§ **TASK OBJECTIVE**
Search the records for the word "quest" and copy every line in which it occurs.

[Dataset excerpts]
::::::
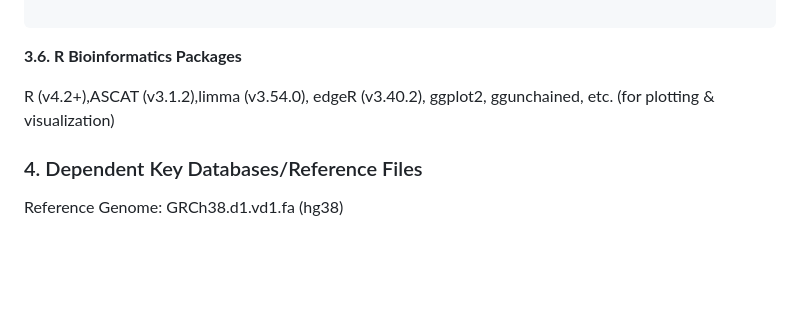
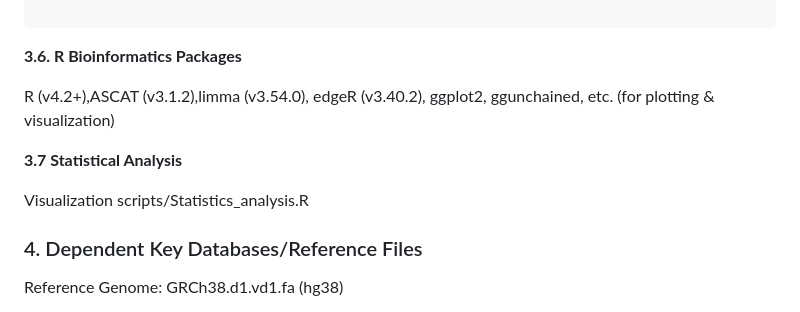
Before and after one commit to duanshumeng/Q40_DNA_RNA, a Markdown page: README.md, the part around the change. GitHub-like rendering; blank space fills up the shorter version.

```diff
--- a/README.md
+++ b/README.md
@@ -100,6 +100,10 @@ Analysis scripts/merge_two_family_with_genotype.py
 
 R (v4.2+),ASCAT (v3.1.2),limma (v3.54.0), edgeR (v3.40.2), ggplot2, ggunchained, etc. (for plotting & visualization)
 
+**3.7 Statistical Analysis**
+
+Visualization scripts/Statistics_analysis.R
+
 ### 4. Dependent Key Databases/Reference Files
 
 Reference Genome: GRCh38.d1.vd1.fa (hg38)
```
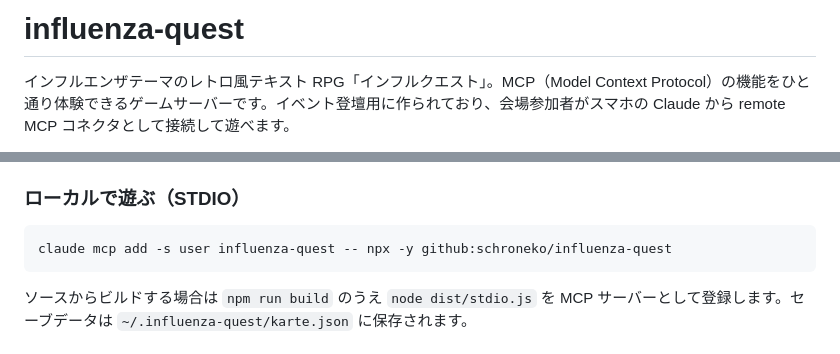
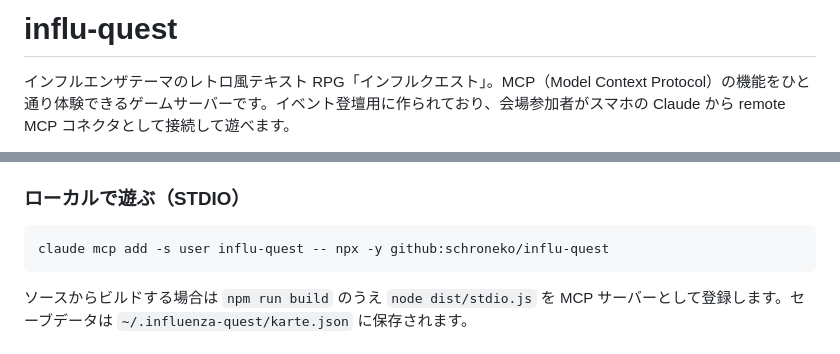
Before and after one commit to schroneko/influ-quest, a Markdown page: README.md, 2 parts joined by grey strips. Rendered like a GitHub page.

Commit message:
Update README for influ-quest repository name

````diff
--- a/README.md
+++ b/README.md
@@ -1,4 +1,4 @@
-# influenza-quest
+# influ-quest
 
 インフルエンザテーマのレトロ風テキスト RPG「インフルクエスト」。MCP（Model Context Protocol）の機能をひと通り体験できるゲームサーバーです。イベント登壇用に作られており、会場参加者がスマホの Claude から remote MCP コネクタとして接続して遊べます。
 
@@ -19,7 +19,7 @@
 ### ローカルで遊ぶ（STDIO）
 
 ```sh
-claude mcp add -s user influenza-quest -- npx -y github:schroneko/influenza-quest
+claude mcp add -s user influ-quest -- npx -y github:schroneko/influ-quest
 ```
 
 ソースからビルドする場合は `npm run build` のうえ `node dist/stdio.js` を MCP サーバーとして登録します。セーブデータは `~/.influenza-quest/karte.json` に保存されます。
````
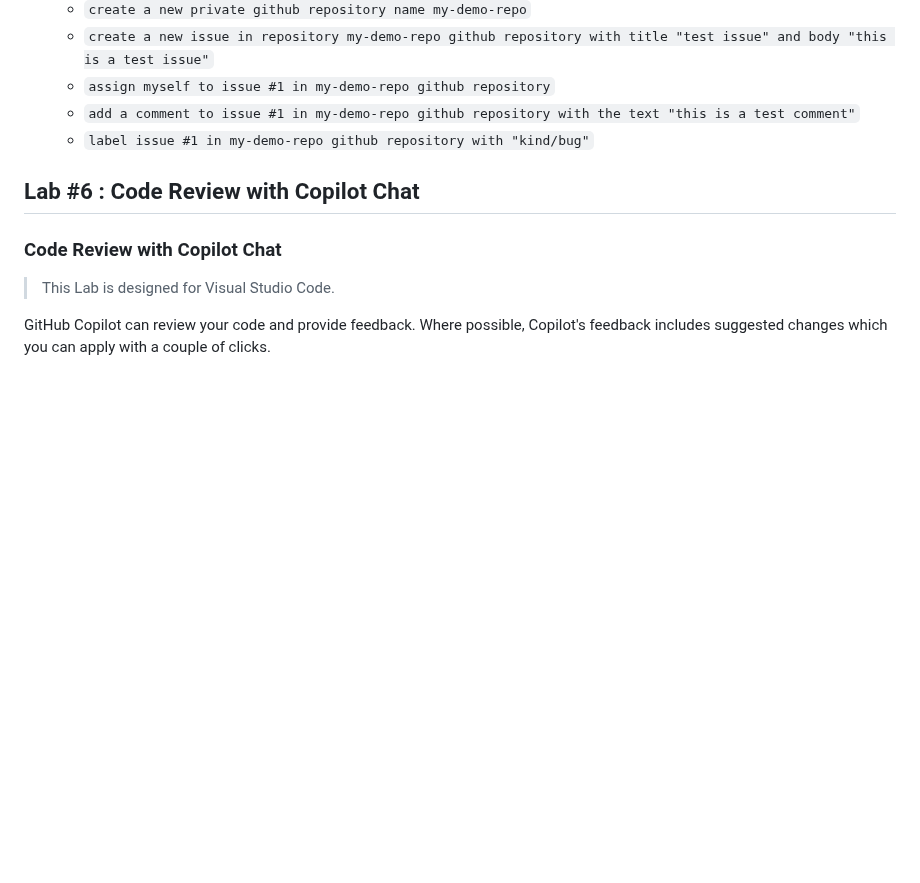
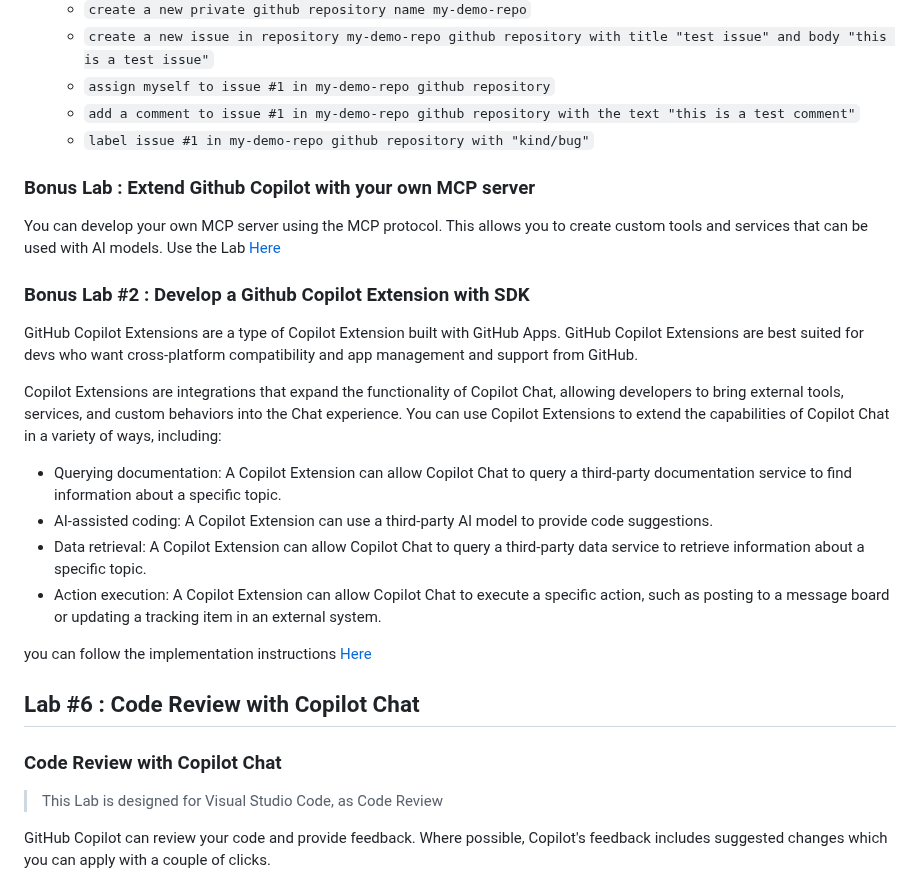
Before and after one commit to yanivno/github-copilot-webapp-workshop, a Markdown page: README.md, the part around the change. Drawn GitHub-style; blank space fills up the shorter version.

Commit message:
docs: add bonus labs for developing GitHub Copilot extensions and custom MCP servers

````diff
--- a/README.md
+++ b/README.md
@@ -277,10 +277,29 @@ We would create a local configuration file for MCP server in the root of your re
    - ```add a comment to issue #1 in my-demo-repo github repository with the text "this is a test comment"```
    - ```label issue #1 in my-demo-repo github repository with "kind/bug"```
 
+### Bonus Lab : Extend Github Copilot with your own MCP server
+You can develop your own MCP server using the MCP protocol.
+This allows you to create custom tools and services that can be used with AI models.
+Use the Lab [Here](https://github.com/orsharon7/mcp-vscode-github-copilot)
+
+### Bonus Lab #2 : Develop a Github Copilot Extension with SDK
+GitHub Copilot Extensions are a type of Copilot Extension built with GitHub Apps.
+GitHub Copilot Extensions are best suited for devs who want cross-platform compatibility and app management and support from GitHub.
+
+Copilot Extensions are integrations that expand the functionality of Copilot Chat, allowing developers to bring external tools, services, and custom behaviors into the Chat experience. You can use Copilot Extensions to extend the capabilities of Copilot Chat in a variety of ways, including:
+
+* Querying documentation: A Copilot Extension can allow Copilot Chat to query a third-party documentation service to find information about a specific topic.
+* AI-assisted coding: A Copilot Extension can use a third-party AI model to provide code suggestions.
+* Data retrieval: A Copilot Extension can allow Copilot Chat to query a third-party data service to retrieve information about a specific topic.
+* Action execution: A Copilot Extension can allow Copilot Chat to execute a specific action, such as posting to a message board or updating a tracking item in an external system.
+
+you can follow the implementation instructions [Here](https://github.com/arikbidny/github-copilot-sport-app/blob/main/README.md#task-2---build-your-first-github-copilot-extension)
+
 ## Lab #6 : Code Review with Copilot Chat
+
 ### Code Review with Copilot Chat
 
->This Lab is designed for Visual Studio Code.
+>This Lab is designed for Visual Studio Code, as Code Review
 
    GitHub Copilot can review your code and provide feedback. Where possible, Copilot's feedback includes suggested changes which you can apply with a couple of clicks.
    - Open the `app.py` file
````
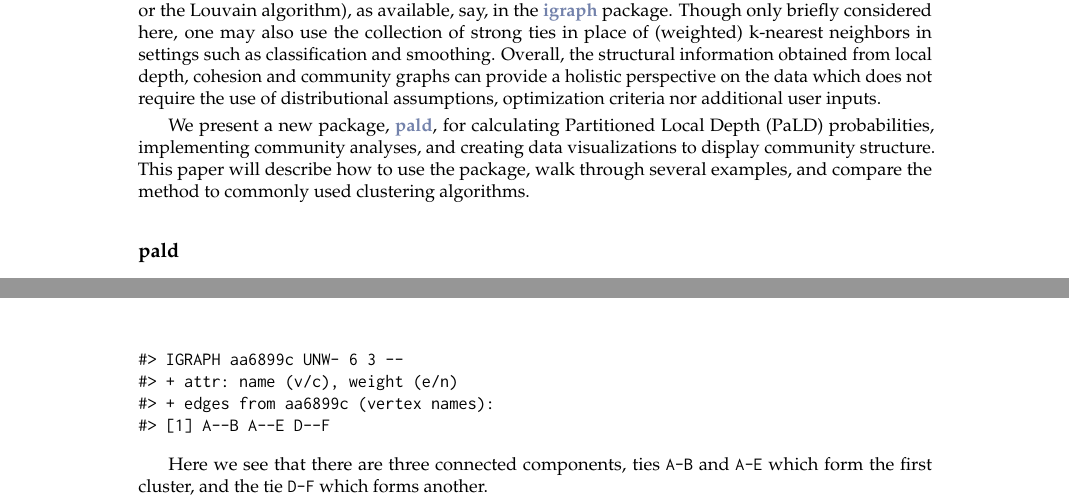
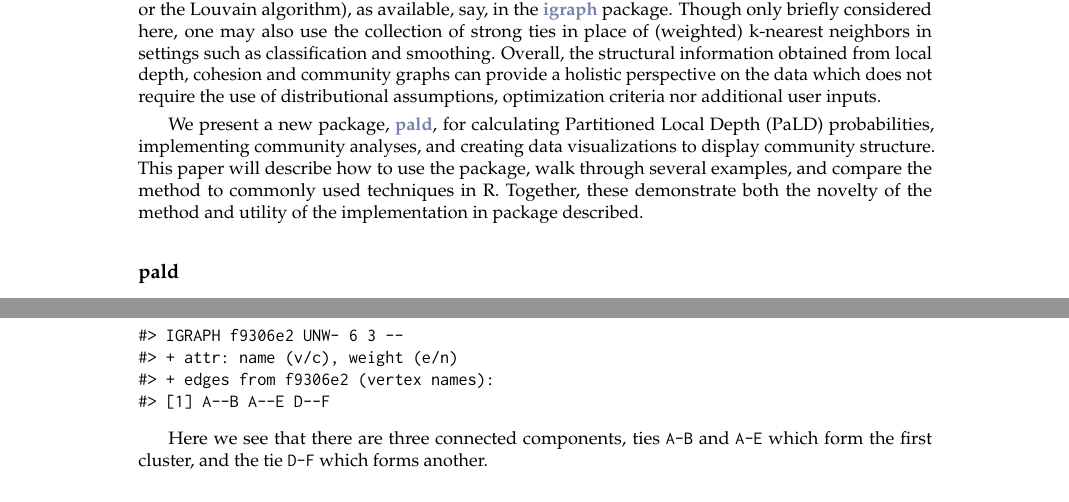
Before and after one commit to LucyMcGowan/writing_pald, a LaTeX document (r-journal/RJwrapper.tex, which reads r-journal/dagostino-mcgowan.tex): two parts of pages 1 and 4 of 12, joined at a grey line, cut so that both start at the same text. Compiled offline with pdfLaTeX.

Commit message:
add sentence

```diff
--- a/r-journal/dagostino-mcgowan.tex
+++ b/r-journal/dagostino-mcgowan.tex
@@ -71,7 +71,9 @@ We present a new package, \CRANpkg{pald}, for calculating Partitioned
 Local Depth (PaLD) probabilities, implementing community analyses, and
 creating data visualizations to display community structure. This paper
 will describe how to use the package, walk through several examples, and
-compare the method to commonly used clustering algorithms.
+compare the method to commonly used techniques in R. Together, these
+demonstrate both the novelty of the method and utility of the
+implementation in package described.
 
 \hypertarget{pald}{%
 \subsection{pald}\label{pald}}
@@ -303,9 +305,9 @@ graphs <- community_graphs(cohesion)
 graphs[["G_strong"]]
 \end{Sinput}
 \begin{Soutput}
-#> IGRAPH aa6899c UNW- 6 3 --
+#> IGRAPH f9306e2 UNW- 6 3 --
 #> + attr: name (v/c), weight (e/n)
-#> + edges from aa6899c (vertex names):
+#> + edges from f9306e2 (vertex names):
 #> [1] A--B A--E D--F
 \end{Soutput}
 \end{Schunk}
```
Also changed, not shown: r-journal/dagostino-mcgowan_files/figure-latex/fig1-1.pdf, r-journal/dagostino-mcgowan_files/figure-latex/fig2-1.pdf, r-journal/dagostino-mcgowan_files/figure-latex/fig3-1.pdf, r-journal/dagostino-mcgowan_files/figure-latex/fig5-1.pdf, r-journal/dagostino-mcgowan.tex (2 more changed lines), 1 other file.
::::::
§ **EXERCISE RESULT**
Before and after one commit to schroneko/influ-quest, a Markdown page: README.md, 2 parts joined by grey strips. Rendered like a GitHub page.
Update README for influ-quest repository name
-# influenza-quest
+# influ-quest
-claude mcp add -s user influenza-quest -- npx -y github:schroneko/influenza-quest
+claude mcp add -s user influ-quest -- npx -y github:schroneko/influ-quest
 ソースからビルドする場合は `npm run build` のうえ `node dist/stdio.js` を MCP サーバーとして登録します。セーブデータは `~/.influenza-quest/karte.json` に保存されます。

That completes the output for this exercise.